● **Exercise description**:
In the records below, count the lines that have "products" and answer with the number alone.

======== Material supplied ========

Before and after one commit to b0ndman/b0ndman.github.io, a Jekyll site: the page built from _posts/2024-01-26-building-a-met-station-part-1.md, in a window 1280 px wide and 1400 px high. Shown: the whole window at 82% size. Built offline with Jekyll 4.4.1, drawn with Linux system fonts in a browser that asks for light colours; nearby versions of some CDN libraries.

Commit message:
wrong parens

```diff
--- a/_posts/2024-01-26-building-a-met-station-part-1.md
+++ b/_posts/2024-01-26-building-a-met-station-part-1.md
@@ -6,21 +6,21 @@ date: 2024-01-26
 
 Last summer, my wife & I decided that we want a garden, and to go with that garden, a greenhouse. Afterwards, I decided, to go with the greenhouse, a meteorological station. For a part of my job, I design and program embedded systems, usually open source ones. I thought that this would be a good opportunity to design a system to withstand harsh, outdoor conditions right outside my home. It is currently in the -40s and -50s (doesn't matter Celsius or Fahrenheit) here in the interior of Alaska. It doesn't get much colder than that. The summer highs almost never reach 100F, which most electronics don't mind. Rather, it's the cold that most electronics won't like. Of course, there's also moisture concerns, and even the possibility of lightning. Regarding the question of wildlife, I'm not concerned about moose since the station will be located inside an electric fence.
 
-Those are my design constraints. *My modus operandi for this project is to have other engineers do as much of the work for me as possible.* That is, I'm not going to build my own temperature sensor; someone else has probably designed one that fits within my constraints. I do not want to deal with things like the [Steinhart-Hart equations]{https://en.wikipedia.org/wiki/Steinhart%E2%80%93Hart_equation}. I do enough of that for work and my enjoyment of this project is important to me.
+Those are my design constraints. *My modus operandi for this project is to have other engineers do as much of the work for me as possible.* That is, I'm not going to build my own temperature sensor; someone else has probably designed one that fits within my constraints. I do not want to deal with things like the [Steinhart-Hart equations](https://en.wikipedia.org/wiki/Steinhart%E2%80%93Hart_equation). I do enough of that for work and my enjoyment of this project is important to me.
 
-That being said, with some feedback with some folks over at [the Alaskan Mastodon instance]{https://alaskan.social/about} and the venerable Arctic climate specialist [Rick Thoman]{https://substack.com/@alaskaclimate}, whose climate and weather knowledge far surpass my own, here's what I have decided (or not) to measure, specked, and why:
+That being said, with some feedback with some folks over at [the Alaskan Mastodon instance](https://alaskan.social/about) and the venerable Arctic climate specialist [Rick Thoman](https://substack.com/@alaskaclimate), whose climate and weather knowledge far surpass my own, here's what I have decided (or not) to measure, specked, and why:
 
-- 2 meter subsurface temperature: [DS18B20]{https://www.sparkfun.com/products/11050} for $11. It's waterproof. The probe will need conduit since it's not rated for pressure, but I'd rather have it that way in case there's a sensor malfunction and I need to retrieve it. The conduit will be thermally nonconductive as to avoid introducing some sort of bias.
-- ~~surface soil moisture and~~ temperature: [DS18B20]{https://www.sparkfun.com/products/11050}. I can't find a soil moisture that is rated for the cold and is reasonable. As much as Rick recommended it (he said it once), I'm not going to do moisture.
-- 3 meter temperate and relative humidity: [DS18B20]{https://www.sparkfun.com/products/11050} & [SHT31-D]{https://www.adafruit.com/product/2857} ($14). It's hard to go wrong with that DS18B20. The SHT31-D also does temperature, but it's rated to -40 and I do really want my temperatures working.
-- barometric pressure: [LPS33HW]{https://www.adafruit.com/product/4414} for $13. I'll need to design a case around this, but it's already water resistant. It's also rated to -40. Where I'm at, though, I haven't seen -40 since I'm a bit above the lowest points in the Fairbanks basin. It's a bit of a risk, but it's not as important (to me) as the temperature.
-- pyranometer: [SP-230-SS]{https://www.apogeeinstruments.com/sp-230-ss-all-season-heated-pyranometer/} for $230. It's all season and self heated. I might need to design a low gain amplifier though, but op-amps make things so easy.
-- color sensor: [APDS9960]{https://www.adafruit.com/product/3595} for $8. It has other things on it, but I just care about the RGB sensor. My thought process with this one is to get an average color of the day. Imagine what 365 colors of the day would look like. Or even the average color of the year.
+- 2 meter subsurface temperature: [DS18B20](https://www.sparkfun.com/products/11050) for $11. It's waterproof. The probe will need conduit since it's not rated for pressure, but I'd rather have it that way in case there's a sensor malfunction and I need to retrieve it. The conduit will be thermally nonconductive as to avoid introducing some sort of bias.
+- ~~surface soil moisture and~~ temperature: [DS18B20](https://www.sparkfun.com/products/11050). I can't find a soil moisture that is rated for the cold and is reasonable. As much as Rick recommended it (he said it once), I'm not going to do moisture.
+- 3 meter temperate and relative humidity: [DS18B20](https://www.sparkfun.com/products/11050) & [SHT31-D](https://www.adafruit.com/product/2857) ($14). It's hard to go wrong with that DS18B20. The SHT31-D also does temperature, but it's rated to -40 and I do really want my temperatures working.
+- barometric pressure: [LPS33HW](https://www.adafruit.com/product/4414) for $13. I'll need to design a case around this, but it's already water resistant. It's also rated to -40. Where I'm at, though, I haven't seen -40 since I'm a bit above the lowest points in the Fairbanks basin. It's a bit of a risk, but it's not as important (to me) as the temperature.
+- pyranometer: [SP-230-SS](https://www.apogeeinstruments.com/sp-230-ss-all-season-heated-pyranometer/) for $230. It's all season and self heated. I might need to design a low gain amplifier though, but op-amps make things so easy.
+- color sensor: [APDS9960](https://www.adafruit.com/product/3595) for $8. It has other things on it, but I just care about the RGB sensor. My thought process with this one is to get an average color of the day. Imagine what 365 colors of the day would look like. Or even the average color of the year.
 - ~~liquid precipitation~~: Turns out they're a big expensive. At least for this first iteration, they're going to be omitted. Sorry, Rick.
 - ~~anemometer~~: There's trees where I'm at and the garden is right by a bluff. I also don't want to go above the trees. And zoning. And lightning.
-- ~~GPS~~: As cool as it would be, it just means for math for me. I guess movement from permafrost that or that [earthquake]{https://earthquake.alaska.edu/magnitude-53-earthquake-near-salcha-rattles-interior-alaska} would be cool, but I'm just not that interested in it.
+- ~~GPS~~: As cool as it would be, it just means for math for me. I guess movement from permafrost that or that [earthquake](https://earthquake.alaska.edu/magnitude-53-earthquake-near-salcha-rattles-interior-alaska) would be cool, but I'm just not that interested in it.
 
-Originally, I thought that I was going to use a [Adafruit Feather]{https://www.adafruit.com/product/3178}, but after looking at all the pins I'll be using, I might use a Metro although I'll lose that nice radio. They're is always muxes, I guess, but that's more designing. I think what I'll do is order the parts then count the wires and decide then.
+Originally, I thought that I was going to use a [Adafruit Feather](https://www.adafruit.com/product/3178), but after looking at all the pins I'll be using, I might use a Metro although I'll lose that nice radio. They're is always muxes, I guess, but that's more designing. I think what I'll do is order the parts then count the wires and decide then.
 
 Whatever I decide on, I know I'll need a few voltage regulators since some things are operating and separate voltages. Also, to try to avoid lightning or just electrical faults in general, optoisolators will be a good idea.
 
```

========
======== Material supplied ========

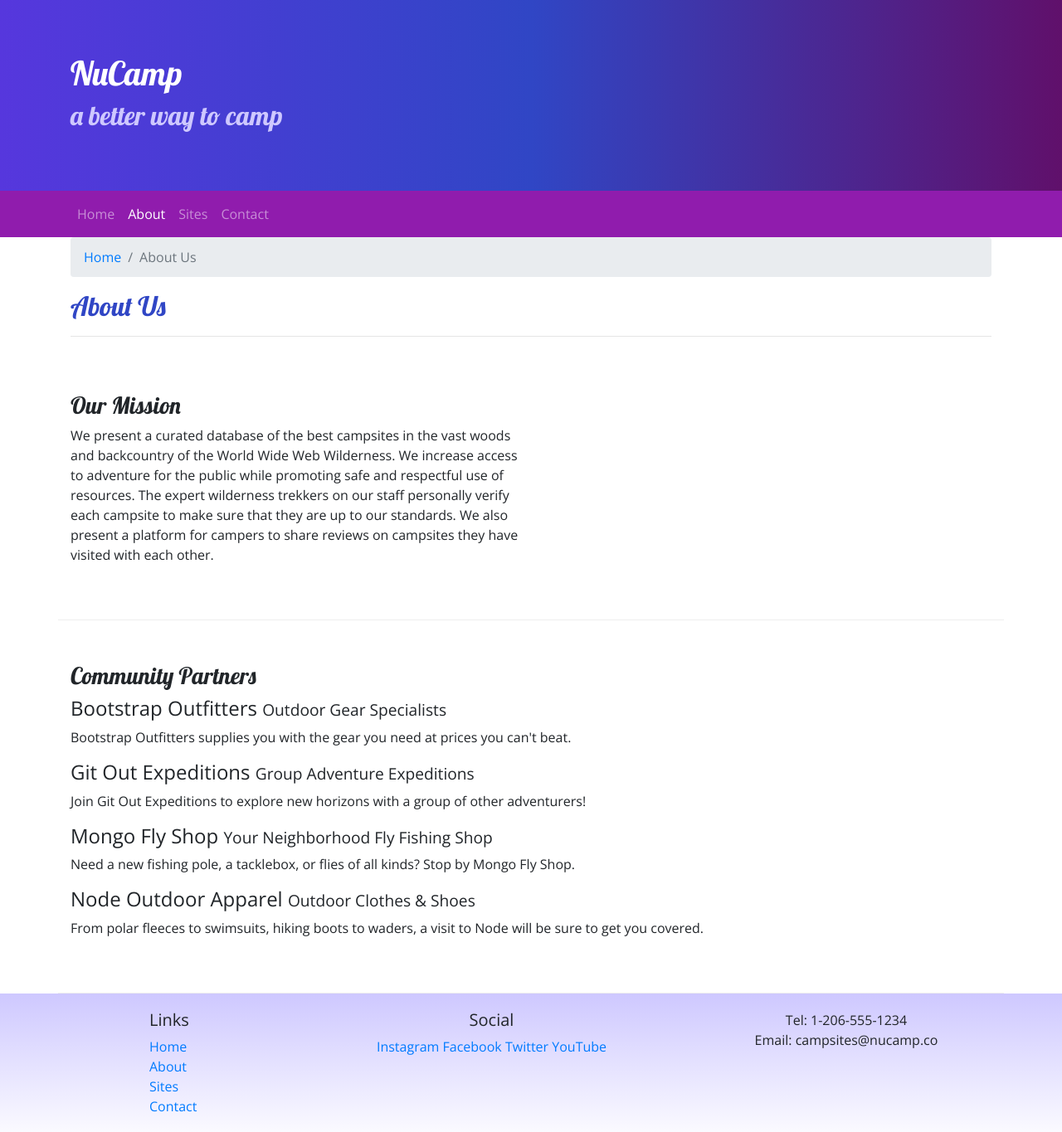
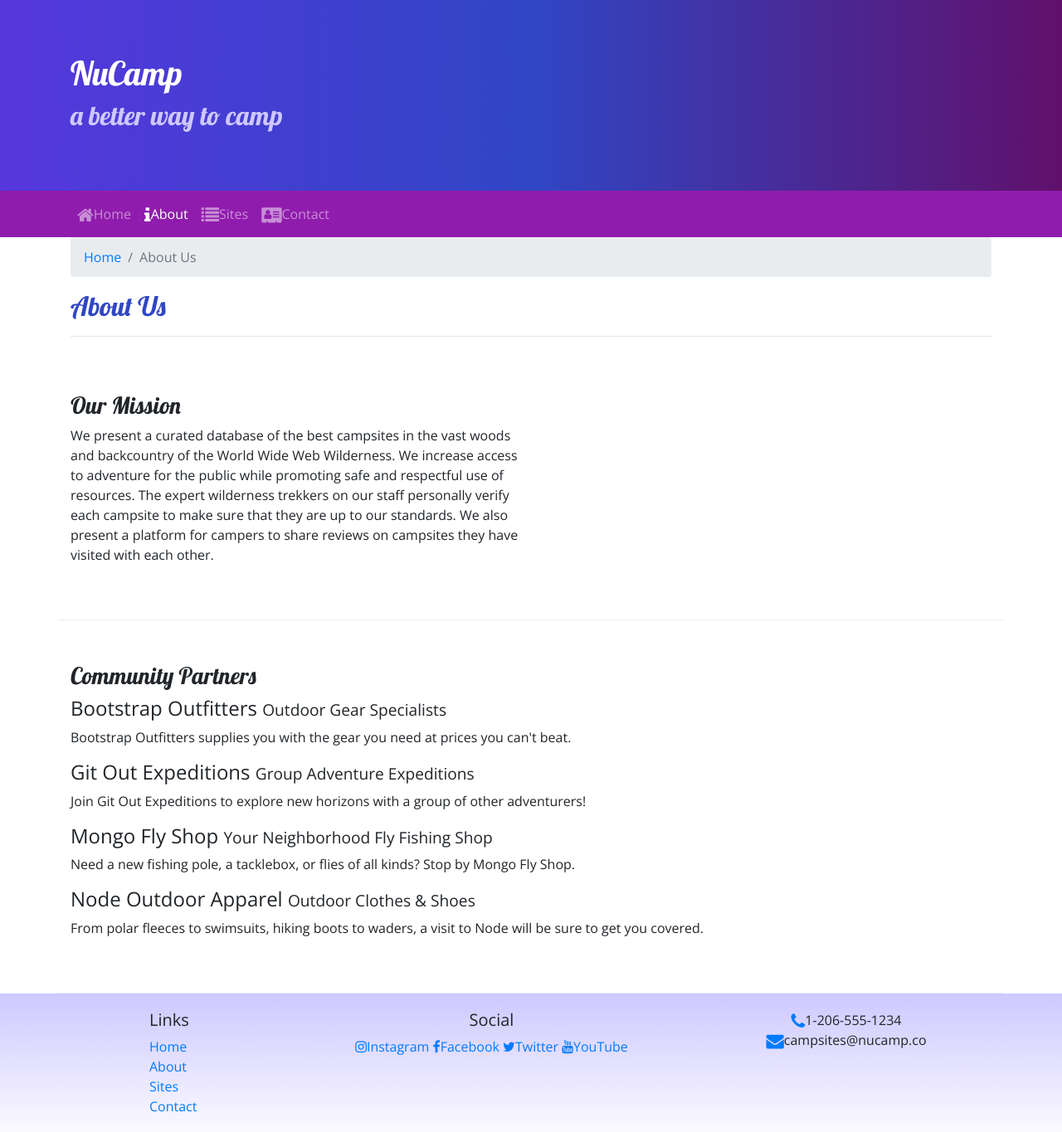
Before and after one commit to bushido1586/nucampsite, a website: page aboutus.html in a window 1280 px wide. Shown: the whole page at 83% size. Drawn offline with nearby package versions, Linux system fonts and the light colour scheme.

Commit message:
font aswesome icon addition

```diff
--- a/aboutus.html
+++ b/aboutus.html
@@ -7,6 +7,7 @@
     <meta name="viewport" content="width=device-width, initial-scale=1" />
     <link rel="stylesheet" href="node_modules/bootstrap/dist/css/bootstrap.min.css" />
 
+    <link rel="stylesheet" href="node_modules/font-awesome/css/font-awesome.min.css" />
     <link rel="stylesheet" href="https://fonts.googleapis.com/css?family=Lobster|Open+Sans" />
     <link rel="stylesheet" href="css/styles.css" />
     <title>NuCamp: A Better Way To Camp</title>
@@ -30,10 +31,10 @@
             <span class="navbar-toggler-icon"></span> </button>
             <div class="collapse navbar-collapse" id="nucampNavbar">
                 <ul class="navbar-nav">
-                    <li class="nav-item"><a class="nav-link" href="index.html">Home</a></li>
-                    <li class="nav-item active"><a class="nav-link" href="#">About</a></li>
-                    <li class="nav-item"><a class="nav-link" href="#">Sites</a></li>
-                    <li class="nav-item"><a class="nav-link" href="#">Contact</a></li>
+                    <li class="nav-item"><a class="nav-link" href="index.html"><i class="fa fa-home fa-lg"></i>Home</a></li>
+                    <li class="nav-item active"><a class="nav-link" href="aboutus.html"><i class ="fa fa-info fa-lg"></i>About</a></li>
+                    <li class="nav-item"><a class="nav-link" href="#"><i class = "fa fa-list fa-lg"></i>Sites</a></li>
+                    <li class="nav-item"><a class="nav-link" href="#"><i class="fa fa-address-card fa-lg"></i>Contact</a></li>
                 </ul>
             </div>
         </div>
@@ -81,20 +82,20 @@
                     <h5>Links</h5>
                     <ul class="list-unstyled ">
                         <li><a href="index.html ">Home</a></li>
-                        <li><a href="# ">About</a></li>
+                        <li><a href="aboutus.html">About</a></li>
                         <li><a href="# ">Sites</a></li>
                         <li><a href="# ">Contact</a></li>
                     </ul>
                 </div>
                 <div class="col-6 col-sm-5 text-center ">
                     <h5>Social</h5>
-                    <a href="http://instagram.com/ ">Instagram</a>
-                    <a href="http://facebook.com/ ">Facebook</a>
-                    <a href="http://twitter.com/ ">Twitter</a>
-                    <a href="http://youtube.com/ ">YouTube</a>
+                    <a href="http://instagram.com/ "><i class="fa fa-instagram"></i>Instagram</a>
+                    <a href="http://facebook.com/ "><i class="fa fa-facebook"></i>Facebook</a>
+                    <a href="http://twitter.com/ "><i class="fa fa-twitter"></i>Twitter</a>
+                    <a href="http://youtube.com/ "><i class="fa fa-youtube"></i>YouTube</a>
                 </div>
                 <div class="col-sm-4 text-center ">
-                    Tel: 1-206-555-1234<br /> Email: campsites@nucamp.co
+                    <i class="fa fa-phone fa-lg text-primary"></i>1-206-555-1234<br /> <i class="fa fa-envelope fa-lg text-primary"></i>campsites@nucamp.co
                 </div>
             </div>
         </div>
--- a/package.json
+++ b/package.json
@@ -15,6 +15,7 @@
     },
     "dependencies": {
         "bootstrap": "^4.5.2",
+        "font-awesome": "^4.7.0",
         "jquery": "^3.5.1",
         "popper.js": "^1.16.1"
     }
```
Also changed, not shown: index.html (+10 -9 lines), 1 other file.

========

● **Output of the exercise**:
6